» Data entries:
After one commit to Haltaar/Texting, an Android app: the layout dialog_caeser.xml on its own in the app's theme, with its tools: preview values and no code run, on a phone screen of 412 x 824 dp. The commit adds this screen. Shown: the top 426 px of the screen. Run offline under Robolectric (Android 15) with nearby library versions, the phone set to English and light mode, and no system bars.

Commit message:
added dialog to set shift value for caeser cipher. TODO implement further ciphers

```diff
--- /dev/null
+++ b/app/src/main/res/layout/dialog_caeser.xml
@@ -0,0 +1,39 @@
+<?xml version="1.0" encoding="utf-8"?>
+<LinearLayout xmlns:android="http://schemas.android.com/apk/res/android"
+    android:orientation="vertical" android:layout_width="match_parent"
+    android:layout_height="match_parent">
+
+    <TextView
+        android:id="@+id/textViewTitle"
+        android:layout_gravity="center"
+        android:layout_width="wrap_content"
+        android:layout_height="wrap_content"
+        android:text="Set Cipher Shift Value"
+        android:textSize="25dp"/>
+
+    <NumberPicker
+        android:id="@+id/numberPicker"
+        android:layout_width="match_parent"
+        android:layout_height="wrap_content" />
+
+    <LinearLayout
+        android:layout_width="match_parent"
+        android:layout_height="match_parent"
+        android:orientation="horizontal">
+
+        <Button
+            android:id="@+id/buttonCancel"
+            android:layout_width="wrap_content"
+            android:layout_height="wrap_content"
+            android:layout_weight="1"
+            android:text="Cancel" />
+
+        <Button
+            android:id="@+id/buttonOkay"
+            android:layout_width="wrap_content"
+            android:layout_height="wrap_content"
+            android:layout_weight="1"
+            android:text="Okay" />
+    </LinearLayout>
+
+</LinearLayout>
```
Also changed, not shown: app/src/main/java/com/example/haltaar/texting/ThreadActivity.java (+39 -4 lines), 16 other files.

» Exercise goal: All of the data above is to be given again, word for word.

» Result of this task:
After one commit to Haltaar/Texting, an Android app: the layout dialog_caeser.xml on its own in the app's theme, with its tools: preview values and no code run, on a phone screen of 412 x 824 dp. The commit adds this screen. Shown: the top 426 px of the screen. Run offline under Robolectric (Android 15) with nearby library versions, the phone set to English and light mode, and no system bars.

Commit message:
added dialog to set shift value for caeser cipher. TODO implement further ciphers

```diff
--- /dev/null
+++ b/app/src/main/res/layout/dialog_caeser.xml
@@ -0,0 +1,39 @@
+<?xml version="1.0" encoding="utf-8"?>
+<LinearLayout xmlns:android="http://schemas.android.com/apk/res/android"
+    android:orientation="vertical" android:layout_width="match_parent"
+    android:layout_height="match_parent">
+
+    <TextView
+        android:id="@+id/textViewTitle"
+        android:layout_gravity="center"
+        android:layout_width="wrap_content"
+        android:layout_height="wrap_content"
+        android:text="Set Cipher Shift Value"
+        android:textSize="25dp"/>
+
+    <NumberPicker
+        android:id="@+id/numberPicker"
+        android:layout_width="match_parent"
+        android:layout_height="wrap_content" />
+
+    <LinearLayout
+        android:layout_width="match_parent"
+        android:layout_height="match_parent"
+        android:orientation="horizontal">
+
+        <Button
+            android:id="@+id/buttonCancel"
+            android:layout_width="wrap_content"
+            android:layout_height="wrap_content"
+            android:layout_weight="1"
+            android:text="Cancel" />
+
+        <Button
+            android:id="@+id/buttonOkay"
+            android:layout_width="wrap_content"
+            android:layout_height="wrap_content"
+            android:layout_weight="1"
+            android:text="Okay" />
+    </LinearLayout>
+
+</LinearLayout>
```
Also changed, not shown: app/src/main/java/com/example/haltaar/texting/ThreadActivity.java (+39 -4 lines), 16 other files.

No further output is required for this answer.